Moreover, sources are more diversified globally.

In terms of the use of fresh water and emission of carbon dioxide per unit of energy produced, there is a wide range of outcomes among the different sources of energy and oil production sources. If tariffs on the use of fresh water to produce energy and taxes on carbon dioxide emissions generated while producing and transporting energy were properly applied, the economic impact would be significant.

Consequently, the continuing development of already identified oil and gas massive resources does not guarantee that they are the best options to pursue as there could be highly valuable economic options within alternative oil and gas sources or even in renewable sources in the medium to long-term.

The economic value of a project should be discussed under a wider perspective

It is well documented that the economic value imbedded in natural goods and services is difficult to assess on a pure economic basis and differs according to the perspective of the constituent groups.
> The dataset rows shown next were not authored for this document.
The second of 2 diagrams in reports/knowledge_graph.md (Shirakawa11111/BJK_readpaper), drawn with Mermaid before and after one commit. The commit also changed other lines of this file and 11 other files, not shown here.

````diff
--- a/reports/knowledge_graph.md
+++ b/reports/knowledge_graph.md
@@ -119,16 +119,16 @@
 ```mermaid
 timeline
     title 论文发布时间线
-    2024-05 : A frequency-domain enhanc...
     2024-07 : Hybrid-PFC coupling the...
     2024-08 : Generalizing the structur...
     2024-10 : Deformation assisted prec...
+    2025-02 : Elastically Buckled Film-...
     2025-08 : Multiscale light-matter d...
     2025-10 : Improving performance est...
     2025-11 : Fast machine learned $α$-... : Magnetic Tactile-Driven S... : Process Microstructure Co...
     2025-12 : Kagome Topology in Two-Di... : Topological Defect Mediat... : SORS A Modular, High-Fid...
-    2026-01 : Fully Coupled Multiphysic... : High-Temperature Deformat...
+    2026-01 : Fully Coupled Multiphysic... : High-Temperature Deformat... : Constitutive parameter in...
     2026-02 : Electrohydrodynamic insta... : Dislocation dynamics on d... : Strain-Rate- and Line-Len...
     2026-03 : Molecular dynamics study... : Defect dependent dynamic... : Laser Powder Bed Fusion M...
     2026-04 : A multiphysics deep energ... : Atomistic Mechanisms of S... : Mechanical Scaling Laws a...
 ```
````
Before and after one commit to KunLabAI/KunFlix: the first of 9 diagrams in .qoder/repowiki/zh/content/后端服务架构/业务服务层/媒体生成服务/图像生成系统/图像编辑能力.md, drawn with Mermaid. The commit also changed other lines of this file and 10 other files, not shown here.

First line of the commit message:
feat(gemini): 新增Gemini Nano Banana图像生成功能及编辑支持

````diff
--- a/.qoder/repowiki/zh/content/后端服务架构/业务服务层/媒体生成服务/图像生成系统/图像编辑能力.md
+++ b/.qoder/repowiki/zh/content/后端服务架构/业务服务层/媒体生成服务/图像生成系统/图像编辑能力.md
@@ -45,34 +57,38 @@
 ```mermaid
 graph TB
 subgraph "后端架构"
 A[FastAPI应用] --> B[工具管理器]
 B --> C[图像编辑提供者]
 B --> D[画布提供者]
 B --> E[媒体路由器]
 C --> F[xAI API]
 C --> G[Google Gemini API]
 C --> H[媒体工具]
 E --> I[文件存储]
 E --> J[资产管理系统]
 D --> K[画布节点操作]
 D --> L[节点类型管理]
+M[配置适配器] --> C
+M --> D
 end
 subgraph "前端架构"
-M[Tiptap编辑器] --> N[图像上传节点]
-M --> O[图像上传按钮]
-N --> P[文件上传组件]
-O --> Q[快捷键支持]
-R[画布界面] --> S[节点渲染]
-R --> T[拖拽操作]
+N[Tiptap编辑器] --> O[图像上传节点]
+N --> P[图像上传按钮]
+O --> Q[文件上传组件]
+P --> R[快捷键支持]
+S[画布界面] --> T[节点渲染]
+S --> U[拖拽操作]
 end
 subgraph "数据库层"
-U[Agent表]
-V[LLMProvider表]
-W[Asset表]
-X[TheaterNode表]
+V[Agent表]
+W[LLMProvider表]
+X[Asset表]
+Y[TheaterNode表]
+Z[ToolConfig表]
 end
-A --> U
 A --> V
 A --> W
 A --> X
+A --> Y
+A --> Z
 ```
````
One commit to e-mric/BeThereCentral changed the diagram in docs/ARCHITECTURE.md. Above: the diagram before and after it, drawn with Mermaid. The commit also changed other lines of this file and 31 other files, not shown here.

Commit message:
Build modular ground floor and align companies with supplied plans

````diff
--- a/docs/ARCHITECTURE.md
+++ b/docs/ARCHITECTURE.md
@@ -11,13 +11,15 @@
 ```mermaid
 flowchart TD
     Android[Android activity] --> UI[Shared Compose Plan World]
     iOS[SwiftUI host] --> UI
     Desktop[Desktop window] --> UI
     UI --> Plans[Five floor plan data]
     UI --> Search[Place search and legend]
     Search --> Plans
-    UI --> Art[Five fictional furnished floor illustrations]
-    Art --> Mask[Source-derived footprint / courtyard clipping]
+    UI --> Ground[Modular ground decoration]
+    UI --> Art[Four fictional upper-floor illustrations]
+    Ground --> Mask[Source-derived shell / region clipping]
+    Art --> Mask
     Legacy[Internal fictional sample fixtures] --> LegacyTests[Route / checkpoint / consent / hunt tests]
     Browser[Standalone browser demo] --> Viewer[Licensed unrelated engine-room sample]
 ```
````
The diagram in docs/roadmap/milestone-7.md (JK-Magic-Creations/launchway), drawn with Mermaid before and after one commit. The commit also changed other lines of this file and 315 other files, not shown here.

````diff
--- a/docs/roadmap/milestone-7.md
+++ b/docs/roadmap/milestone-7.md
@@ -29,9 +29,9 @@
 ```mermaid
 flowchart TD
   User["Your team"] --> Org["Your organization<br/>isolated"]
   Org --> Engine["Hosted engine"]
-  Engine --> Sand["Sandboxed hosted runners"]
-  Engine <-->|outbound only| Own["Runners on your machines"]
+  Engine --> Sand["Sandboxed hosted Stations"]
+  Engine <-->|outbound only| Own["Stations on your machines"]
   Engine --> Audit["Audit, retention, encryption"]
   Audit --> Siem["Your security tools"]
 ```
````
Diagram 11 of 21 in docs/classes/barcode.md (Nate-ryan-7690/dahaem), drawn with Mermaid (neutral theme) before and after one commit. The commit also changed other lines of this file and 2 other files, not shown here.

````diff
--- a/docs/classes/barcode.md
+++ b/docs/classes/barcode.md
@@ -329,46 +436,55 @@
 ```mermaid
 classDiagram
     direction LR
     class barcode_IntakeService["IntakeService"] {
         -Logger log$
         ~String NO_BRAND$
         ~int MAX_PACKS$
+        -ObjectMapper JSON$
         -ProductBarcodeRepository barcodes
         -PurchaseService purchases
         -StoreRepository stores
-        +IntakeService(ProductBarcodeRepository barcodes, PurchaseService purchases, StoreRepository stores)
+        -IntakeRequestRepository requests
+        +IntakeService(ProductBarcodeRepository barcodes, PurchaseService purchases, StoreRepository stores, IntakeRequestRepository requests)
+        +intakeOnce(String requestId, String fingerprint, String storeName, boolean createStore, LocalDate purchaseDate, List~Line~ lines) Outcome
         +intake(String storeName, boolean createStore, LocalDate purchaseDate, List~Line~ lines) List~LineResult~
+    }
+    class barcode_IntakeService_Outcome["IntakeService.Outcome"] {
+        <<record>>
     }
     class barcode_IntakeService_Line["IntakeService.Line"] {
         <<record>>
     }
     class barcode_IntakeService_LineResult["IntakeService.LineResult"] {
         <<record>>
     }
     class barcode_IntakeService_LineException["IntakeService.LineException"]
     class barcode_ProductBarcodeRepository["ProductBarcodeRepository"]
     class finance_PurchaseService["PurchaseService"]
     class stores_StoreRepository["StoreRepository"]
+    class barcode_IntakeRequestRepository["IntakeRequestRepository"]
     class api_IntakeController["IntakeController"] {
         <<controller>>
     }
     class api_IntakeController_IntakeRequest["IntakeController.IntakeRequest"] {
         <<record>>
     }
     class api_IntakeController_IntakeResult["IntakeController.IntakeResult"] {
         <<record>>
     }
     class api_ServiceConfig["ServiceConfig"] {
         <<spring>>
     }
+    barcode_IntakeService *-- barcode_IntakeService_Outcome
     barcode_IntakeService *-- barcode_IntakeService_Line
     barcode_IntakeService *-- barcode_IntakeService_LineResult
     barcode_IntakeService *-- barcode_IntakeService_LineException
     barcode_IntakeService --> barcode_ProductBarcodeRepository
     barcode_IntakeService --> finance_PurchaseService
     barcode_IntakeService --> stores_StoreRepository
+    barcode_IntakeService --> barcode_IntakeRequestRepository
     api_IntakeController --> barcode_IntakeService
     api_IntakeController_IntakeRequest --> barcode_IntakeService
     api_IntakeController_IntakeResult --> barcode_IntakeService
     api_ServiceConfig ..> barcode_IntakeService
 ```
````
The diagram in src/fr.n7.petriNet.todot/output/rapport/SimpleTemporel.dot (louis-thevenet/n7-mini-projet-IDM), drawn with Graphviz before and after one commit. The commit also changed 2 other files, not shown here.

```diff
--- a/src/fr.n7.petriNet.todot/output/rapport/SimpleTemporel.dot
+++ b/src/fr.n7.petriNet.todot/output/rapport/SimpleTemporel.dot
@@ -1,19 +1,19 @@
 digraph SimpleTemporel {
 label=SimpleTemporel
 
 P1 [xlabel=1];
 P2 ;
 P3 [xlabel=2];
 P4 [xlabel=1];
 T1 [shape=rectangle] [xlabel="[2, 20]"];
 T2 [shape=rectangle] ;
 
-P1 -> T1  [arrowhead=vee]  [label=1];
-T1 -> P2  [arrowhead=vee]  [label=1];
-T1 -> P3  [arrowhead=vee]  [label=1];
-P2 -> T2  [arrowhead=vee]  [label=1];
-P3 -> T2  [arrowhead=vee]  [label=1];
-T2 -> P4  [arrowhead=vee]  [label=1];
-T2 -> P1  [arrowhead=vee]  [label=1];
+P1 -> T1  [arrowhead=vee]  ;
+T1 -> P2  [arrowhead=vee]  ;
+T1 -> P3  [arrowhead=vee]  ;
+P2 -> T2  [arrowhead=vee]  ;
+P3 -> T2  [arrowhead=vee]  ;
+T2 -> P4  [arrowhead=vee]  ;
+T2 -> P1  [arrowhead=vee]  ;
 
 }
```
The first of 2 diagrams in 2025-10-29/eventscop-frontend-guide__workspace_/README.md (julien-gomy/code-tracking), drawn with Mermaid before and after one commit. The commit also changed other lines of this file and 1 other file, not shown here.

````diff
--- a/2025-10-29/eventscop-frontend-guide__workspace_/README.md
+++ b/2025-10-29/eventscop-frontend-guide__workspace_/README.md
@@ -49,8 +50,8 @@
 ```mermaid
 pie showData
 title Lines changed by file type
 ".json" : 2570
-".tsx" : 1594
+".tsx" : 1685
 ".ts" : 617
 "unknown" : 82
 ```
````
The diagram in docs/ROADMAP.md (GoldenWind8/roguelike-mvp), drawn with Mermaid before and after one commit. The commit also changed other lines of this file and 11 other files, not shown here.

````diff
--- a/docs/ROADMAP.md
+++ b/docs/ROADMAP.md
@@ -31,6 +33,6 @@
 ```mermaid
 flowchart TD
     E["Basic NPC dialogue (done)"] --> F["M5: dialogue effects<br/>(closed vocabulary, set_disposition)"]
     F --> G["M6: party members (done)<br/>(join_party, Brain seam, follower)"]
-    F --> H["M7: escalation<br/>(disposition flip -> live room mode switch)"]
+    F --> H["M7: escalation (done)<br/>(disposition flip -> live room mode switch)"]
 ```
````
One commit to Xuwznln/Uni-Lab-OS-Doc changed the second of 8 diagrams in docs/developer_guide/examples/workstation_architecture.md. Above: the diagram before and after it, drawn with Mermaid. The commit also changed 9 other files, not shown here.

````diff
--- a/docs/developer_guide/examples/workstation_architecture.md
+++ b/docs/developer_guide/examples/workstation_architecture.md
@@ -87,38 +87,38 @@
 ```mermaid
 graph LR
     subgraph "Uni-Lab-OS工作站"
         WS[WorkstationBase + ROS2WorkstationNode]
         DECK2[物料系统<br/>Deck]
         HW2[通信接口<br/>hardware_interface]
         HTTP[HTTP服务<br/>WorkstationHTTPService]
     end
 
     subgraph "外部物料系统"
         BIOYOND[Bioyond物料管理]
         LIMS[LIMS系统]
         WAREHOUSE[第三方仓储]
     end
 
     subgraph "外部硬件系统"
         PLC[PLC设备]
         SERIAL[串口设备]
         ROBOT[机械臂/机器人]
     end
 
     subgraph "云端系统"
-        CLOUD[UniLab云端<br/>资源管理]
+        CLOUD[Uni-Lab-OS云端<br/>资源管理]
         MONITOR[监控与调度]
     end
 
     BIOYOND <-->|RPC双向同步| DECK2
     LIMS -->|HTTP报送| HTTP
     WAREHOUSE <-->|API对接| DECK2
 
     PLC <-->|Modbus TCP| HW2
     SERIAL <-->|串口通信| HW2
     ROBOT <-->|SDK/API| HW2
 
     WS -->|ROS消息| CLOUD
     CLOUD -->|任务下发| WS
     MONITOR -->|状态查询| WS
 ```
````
In general, First Nations attach a higher value to natural goods and services as its living standards are more directly dependent on such natural resources. In general, other constituent groups perceive the economic value of natural good and services indirectly.

It is this perception of higher economic value of natural good and services that enables First Nations to provide a wider perspective to evaluate the feasibility of oil and gas projects with high impacts on the environment.

The traditional measurements of economic growth, centered in the calculation of GDP which is based upon the economic value of goods and services produced, are being disputed by experts for many reasons, including the need to reflect the evolution of inequalities among people and the need to address the use of natural goods and services.

Growth of GDP does not lead to improving living standards for the general population, particularly in countries with economies centered on extractive industries ( oil and gas and mining). In terms of the need to address the use of natural goods and services, a new approach to assign economic value to them has to be developed.

Economic value assumes that the prices of goods and services derive from complete market settings accessible by multiple buyers and sellers. Every player knows the objective function and the quantitative variables needed to aggregate the supply and demand curves in a given market and knows the price of equilibrium at which supply and demand are equal.

When economic value assumes that the information is available to all participants, then, economic value implies certainty, which means that future revenues can be valued as a sub-product of markets and is the same for all.

As there is no such thing as complete information and certainty for natural goods and services, a first step to calculate economic value for them could be based upon assigning relative values instead of absolute ones. Such a valuation process relies on the concept of scaling –which basically integrates different sets of measurements as a map- for resource allocation purposes and for other purposes, as well.

The underlying aim for designing such a map is to reach a desired future outcome or, reciprocally, to avoid a non-desired future outcome. We can derive from such a map of options the interplay among the concepts of complexity, uncertainty and risks that are posed by different choices.

Pertinent information lessens uncertainty and, consequently, reduces the chances of non-desired future outcomes.

If information is complete enough, totally complete, would mean certainty, the only applicable criterion for choosing the best alternative among the multiple possibilities is maximizing an objective function of value.

There is a way to reach such economic valuation of natural goods and services; however, to design a map as complete as possible, the inclusion of all constituents –in particular, those who have a different perspective- is not only desirable but pertinent and indispensable.

If you're interested in writing for International Policy Digest - please send us an email via